### TASK INSTRUCTIONS
Only the number is wanted: how many lines below contain "losa"?

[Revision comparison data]
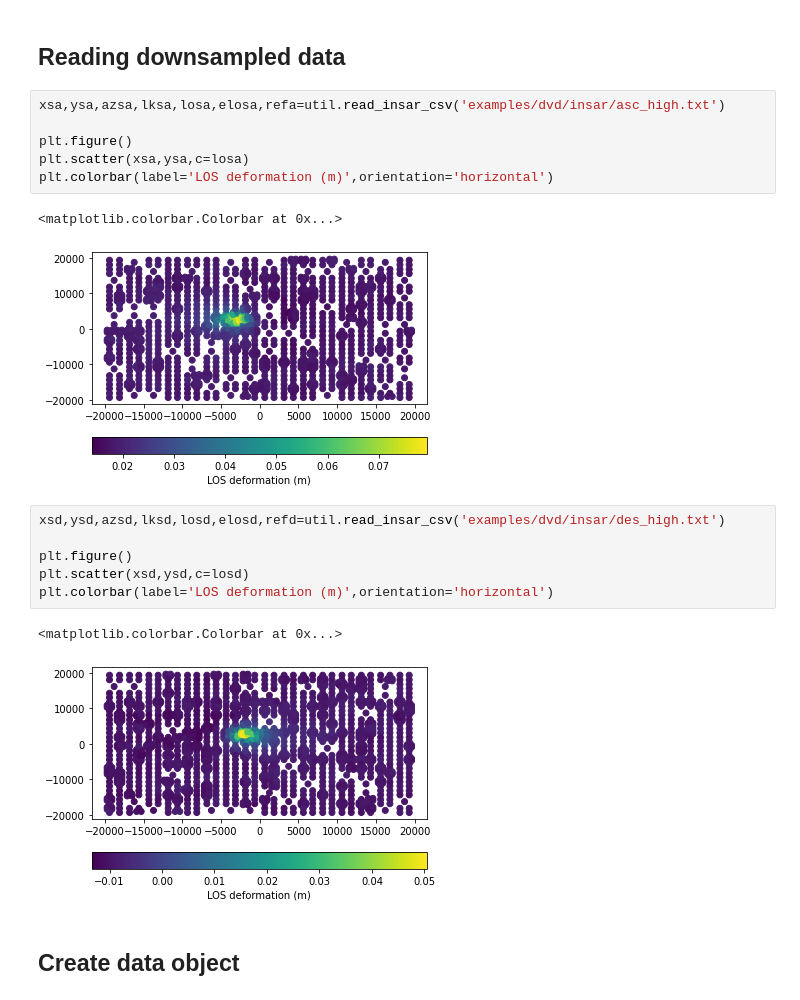
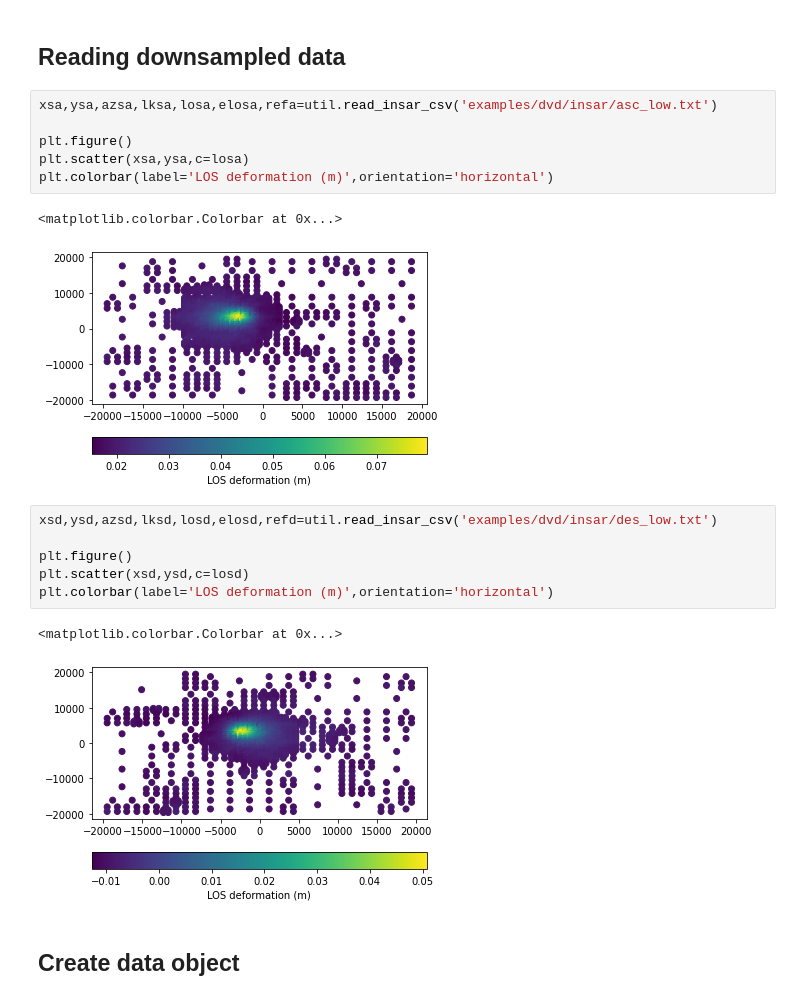
Before and after one commit to uafgeotools/vmod, a Jupyter notebook: dvd_insar_low_off.ipynb, the cells around one changed output. Drawn from its saved outputs; the diff is of its cells as text.

```diff
--- a/dvd_insar_low_off.ipynb
+++ b/dvd_insar_low_off.ipynb
@@ -54,23 +60,23 @@ plt.colorbar(label='LOS deformation (m)',orientation='horizontal')
 # %% [markdown]
 ## Reading downsampled data
 # %%
-xsa,ysa,azsa,lksa,losa,elosa,refa=util.read_insar_csv('examples/dvd/insar/asc_high.txt')
+xsa,ysa,azsa,lksa,losa,elosa,refa=util.read_insar_csv('examples/dvd/insar/asc_low.txt')
 
 plt.figure()
 plt.scatter(xsa,ysa,c=losa)
 plt.colorbar(label='LOS deformation (m)',orientation='horizontal')
 # %% [output]
 <matplotlib.colorbar.Colorbar at 0x...>
-[figure, old version]
+[figure, new version]
 # %%
-xsd,ysd,azsd,lksd,losd,elosd,refd=util.read_insar_csv('examples/dvd/insar/des_high.txt')
+xsd,ysd,azsd,lksd,losd,elosd,refd=util.read_insar_csv('examples/dvd/insar/des_low.txt')
 
 plt.figure()
 plt.scatter(xsd,ysd,c=losd)
 plt.colorbar(label='LOS deformation (m)',orientation='horizontal')
 # %% [output]
 <matplotlib.colorbar.Colorbar at 0x...>
-[figure, old version]
+[figure, new version]
 # %% [markdown]
 ## Create data object
 # %%
```
Also changed, not shown: parts of 8 cells of this notebook, 2 other files.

### EXPECTED ANSWER
3